→ **Exercise instructions**
If a line in the data holds "address", copy that line out in full.

Code change snippets:
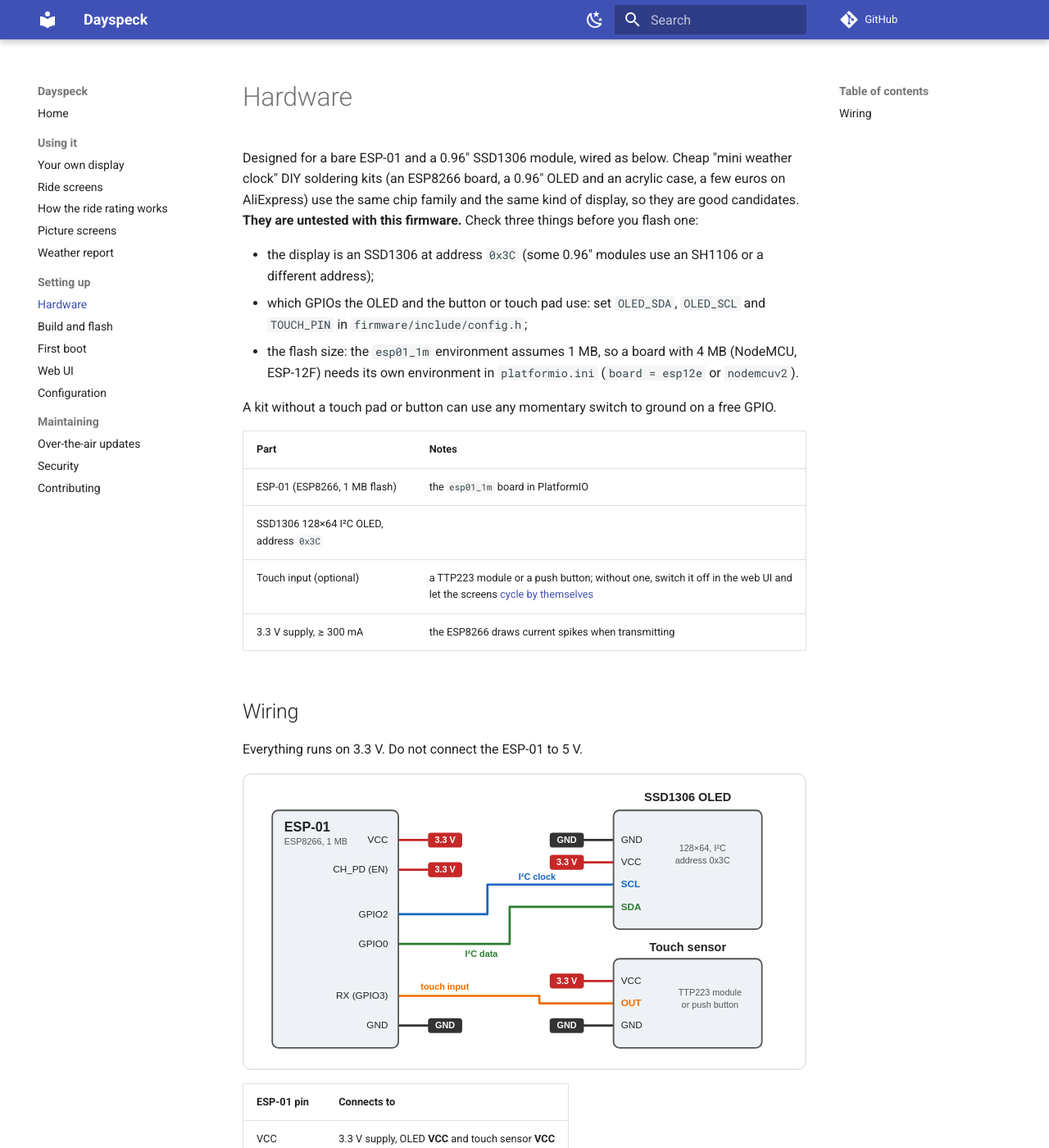
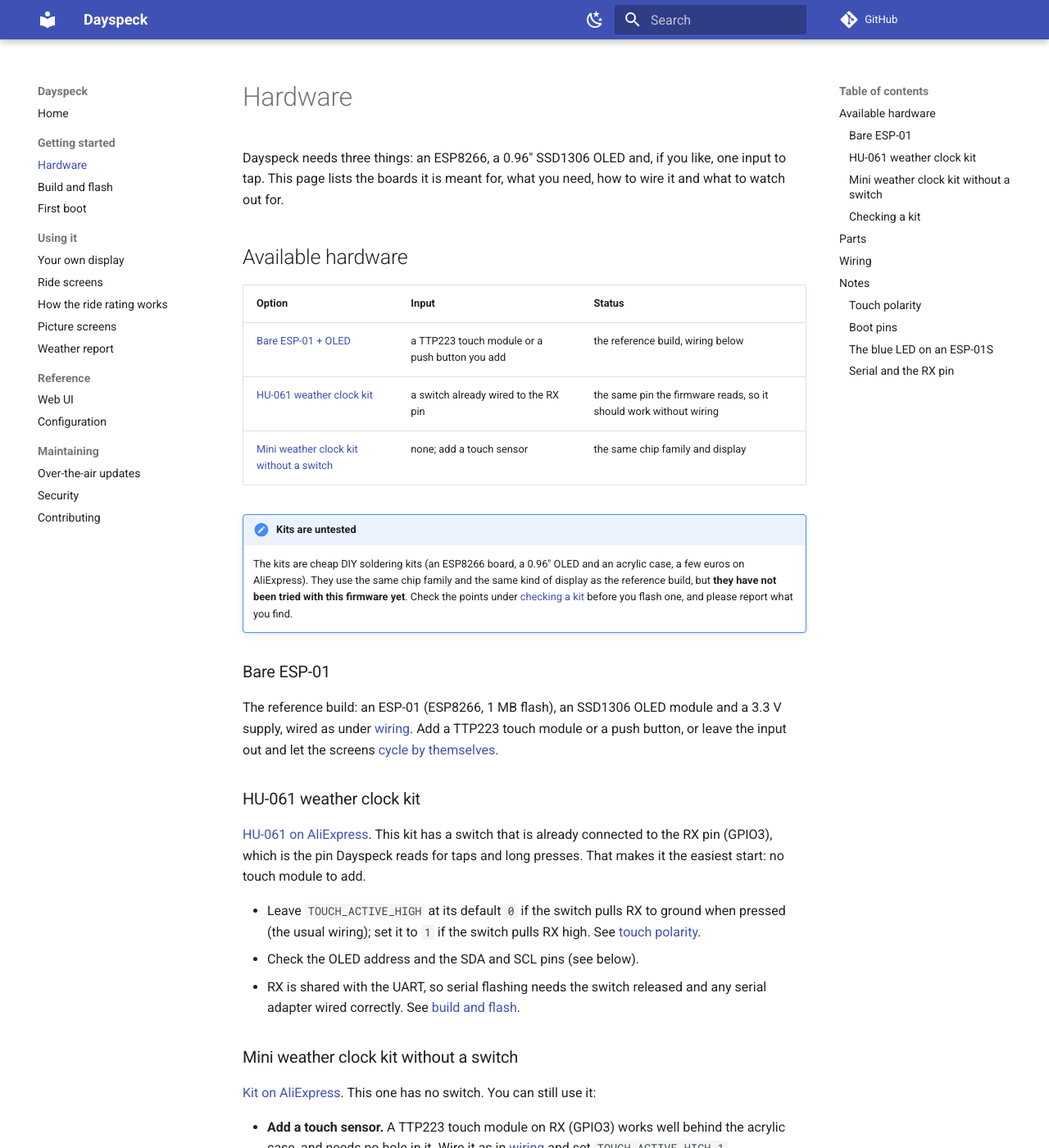
Before and after one commit to martijn4313/Dayspeck, an MkDocs documentation site: the page built from docs/hardware.md, in a window 1280 px wide and 1400 px high. Shown: the whole window at 82% size. Built offline with MkDocs 1.6.1 and Material for MkDocs 9.7.7, drawn with Linux system fonts in a browser that asks for light colours; comment, search, counter and statistics services are not loaded; some of the changed text lies outside the part shown.

Commit message:
Docs: restructure hardware page, add HU-061 and switchless kit, group nav
Co-Authored-By: Claude Sonnet 5.5 <noreply@anthropic.com>
Claude-Session: https://claude.ai/code/session_01Lw1PT8i7rSyuZ9wGkfJByK

```diff
--- a/docs/hardware.md
+++ b/docs/hardware.md
@@ -1,27 +1,70 @@
 ---
-description: "Hardware for Dayspeck: an ESP-01 (ESP8266), a 0.96-inch SSD1306 128x64 I2C OLED and an optional TTP223 touch sensor, with the wiring."
+description: "Hardware for Dayspeck: a bare ESP-01 (ESP8266) with a 0.96-inch SSD1306 128x64 I2C OLED, the HU-061 weather clock kit with a built-in switch, and how to add a touch sensor, with the wiring."
 ---
 
 # Hardware
 
-Designed for a bare ESP-01 and a 0.96" SSD1306 module, wired as below. Cheap "mini weather clock" DIY
-soldering kits (an ESP8266 board, a 0.96" OLED and an acrylic case, a few euros on AliExpress) use
-the same chip family and the same kind of display, so they are good candidates. **They are untested
-with this firmware.** Check three things before you flash one:
+Dayspeck needs three things: an ESP8266, a 0.96" SSD1306 OLED and, if you like, one input to tap. This page
+lists the boards it is meant for, what you need, how to wire it and what to watch out for.
 
-- the display is an SSD1306 at address `0x3C` (some 0.96" modules use an SH1106 or a different address);
-- which GPIOs the OLED and the button or touch pad use: set `OLED_SDA`, `OLED_SCL` and `TOUCH_PIN` in
-  `firmware/include/config.h`;
-- the flash size: the `esp01_1m` environment assumes 1 MB, so a board with 4 MB (NodeMCU, ESP-12F)
-  needs its own environment in `platformio.ini` (`board = esp12e` or `nodemcuv2`).
+## Available hardware
 
-A kit without a touch pad or button can use any momentary switch to ground on a free GPIO.
+| Option | Input | Status |
+|--------|-------|--------|
+| [Bare ESP-01 + OLED](#bare-esp-01) | a TTP223 touch module or a push button you add | the reference build, wiring below |
+| [HU-061 weather clock kit](#hu-061-weather-clock-kit) | a switch already wired to the RX pin | the same pin the firmware reads, so it should work without wiring |
+| [Mini weather clock kit without a switch](#mini-weather-clock-kit-without-a-switch) | none; add a touch sensor | the same chip family and display |
+
+!!! note "Kits are untested"
+    The kits are cheap DIY soldering kits (an ESP8266 board, a 0.96" OLED and an acrylic case, a few euros
+    on AliExpress). They use the same chip family and the same kind of display as the reference build, but
+    **they have not been tried with this firmware yet**. Check the points under
+    [checking a kit](#checking-a-kit) before you flash one, and please report what you find.
+
+### Bare ESP-01
+
+The reference build: an ESP-01 (ESP8266, 1 MB flash), an SSD1306 OLED module and a 3.3 V supply, wired as
+under [wiring](#wiring). Add a TTP223 touch module or a push button, or leave the input out and let the
+screens [cycle by themselves](screens.md#without-a-touch-sensor).
+
+### HU-061 weather clock kit
+
+[HU-061 on AliExpress](https://nl.aliexpress.com/item/1005010184314128.html). This kit has a switch that is
+already connected to the RX pin (GPIO3), which is the pin Dayspeck reads for taps and long presses. That
+makes it the easiest start: no touch module to add.
+
+- Leave `TOUCH_ACTIVE_HIGH` at its default `0` if the switch pulls RX to ground when pressed (the usual
+  wiring); set it to `1` if the switch pulls RX high. See [touch polarity](#touch-polarity).
+- Check the OLED address and the SDA and SCL pins (see below).
+- RX is shared with the UART, so serial flashing needs the switch released and any serial adapter wired
+  correctly. See [build and flash](build.md).
+
+### Mini weather clock kit without a switch
+
+[Kit on AliExpress](https://nl.aliexpress.com/item/1005008473872550.html). This one has no switch. You can
+still use it:
+
+- **Add a touch sensor.** A TTP223 touch module on RX (GPIO3) works well behind the acrylic case, and
+  needs no hole in it. Wire it as in [wiring](#wiring) and set `TOUCH_ACTIVE_HIGH 1`.
+- **Or add a momentary switch** between RX and GND.
+- **Or use no input at all.** Switch the touch sensor off in the [web UI](web-ui.md) and let the screens
+  [cycle by themselves](screens.md#without-a-touch-sensor).
+
+### Checking a kit
+
+- The display is an SSD1306 at address `0x3C`. Some 0.96" modules use an SH1106 or a different address.
+- Which GPIOs the OLED and the input use: set `OLED_SDA`, `OLED_SCL` and `TOUCH_PIN` in
+  `firmware/include/config.h`.
+- The flash size: the `esp01_1m` environment assumes 1 MB, so a board with 4 MB (NodeMCU, ESP-12F) needs its
+  own environment in `platformio.ini` (`board = esp12e` or `nodemcuv2`).
+
+## Parts
 
 | Part | Notes |
 |------|-------|
 | ESP-01 (ESP8266, 1 MB flash) | the `esp01_1m` board in PlatformIO |
 | SSD1306 128×64 I²C OLED, address `0x3C` | |
-| Touch input (optional) | a TTP223 module or a push button; without one, switch it off in the web UI and let the screens [cycle by themselves](screens.md#without-a-touch-sensor) |
+| Input (optional) | a TTP223 touch module or a push button; without one, switch it off in the web UI |
 | 3.3 V supply, ≥ 300 mA | the ESP8266 draws current spikes when transmitting |
 
 ## Wiring
@@ -39,19 +82,30 @@ Everything runs on 3.3 V. Do not connect the ESP-01 to 5 V.
 | GPIO2 | OLED **SCL** |
 | RX (GPIO3) | touch sensor **OUT** |
 
-The ESP-01's TX and RST pins stay unconnected. With a push button instead of a touch module, connect
-one side to RX (GPIO3) and the other to GND (no VCC needed).
+The ESP-01's TX and RST pins stay unconnected. With a push button instead of a touch module, connect one
+side to RX (GPIO3) and the other to GND (no VCC needed).
 
-Notes:
+## Notes
 
-- GPIO0 and GPIO2 are boot-strap pins and must be **high at power-up**. The OLED's I²C pull-ups
-  normally do that; do not hold either low.
-- On an **ESP-01S** the blue LED sits on GPIO2, the OLED's SCL: it flickers whenever the screen is updated.
-  That is normal while something moves (rain, leaves, the time-lapse, the clock); the firmware only sends a
-  frame when it differs from the one on the screen, so a still picture keeps the LED dark.
-- GPIO3 is the UART RX pin, so **serial output and serial flashing are unavailable while the touch
-  sensor is attached**. All diagnostics go to the log in the web UI instead. Disconnect the sensor
-  while flashing over serial.
-- Touch polarity is set in `firmware/include/config.h`: `TOUCH_ACTIVE_HIGH 0` (default) expects the
-  pin to be pulled **low** when touched (button to ground, internal pull-up). Set it to `1` for
-  modules such as the TTP223 that drive the pin **high**.
+### Touch polarity
+
+Set in `firmware/include/config.h`. `TOUCH_ACTIVE_HIGH 0` (default) expects the pin to be pulled **low**
+when pressed (a button to ground, internal pull-up). Set it to `1` for modules such as the TTP223 that
+drive the pin **high**.
+
+### Boot pins
+
+GPIO0 and GPIO2 are boot-strap pins and must be **high at power-up**. The OLED's I²C pull-ups normally do
+that; do not hold either low.
+
+### The blue LED on an ESP-01S
+
+On an **ESP-01S** the blue LED sits on GPIO2, the OLED's SCL: it flickers whenever the screen is updated.
+That is normal while something moves (rain, leaves, the time-lapse, the clock); the firmware only sends a
+frame when it differs from the one on the screen, so a still picture keeps the LED dark.
+
+### Serial and the RX pin
+
+GPIO3 is the UART RX pin, so **serial output and serial flashing are unavailable while the input is
+attached**. All diagnostics go to the log in the web UI instead. Disconnect the sensor while flashing over
+serial.
--- a/mkdocs.yml
+++ b/mkdocs.yml
@@ -32,16 +32,17 @@ extra_css:
 
 nav:
   - Home: index.md
+  - Getting started:
+      - Hardware: hardware.md
+      - Build and flash: build.md
+      - First boot: first-boot.md
   - Using it:
       - Your own display: screens.md
       - Ride screens: rider.md
       - How the ride rating works: ride-rating.md
       - Picture screens: kids.md
       - Weather report: report.md
-  - Setting up:
-      - Hardware: hardware.md
-      - Build and flash: build.md
-      - First boot: first-boot.md
+  - Reference:
       - Web UI: web-ui.md
       - Configuration: configuration.md
   - Maintaining:
```
Also changed, not shown: README.md (+3 -2 lines), docs/index.md (+1 -1 lines).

→ **Task response**
-- the display is an SSD1306 at address `0x3C` (some 0.96" modules use an SH1106 or a different address);
+- Check the OLED address and the SDA and SCL pins (see below).
+- The display is an SSD1306 at address `0x3C`. Some 0.96" modules use an SH1106 or a different address.
 | SSD1306 128×64 I²C OLED, address `0x3C` | |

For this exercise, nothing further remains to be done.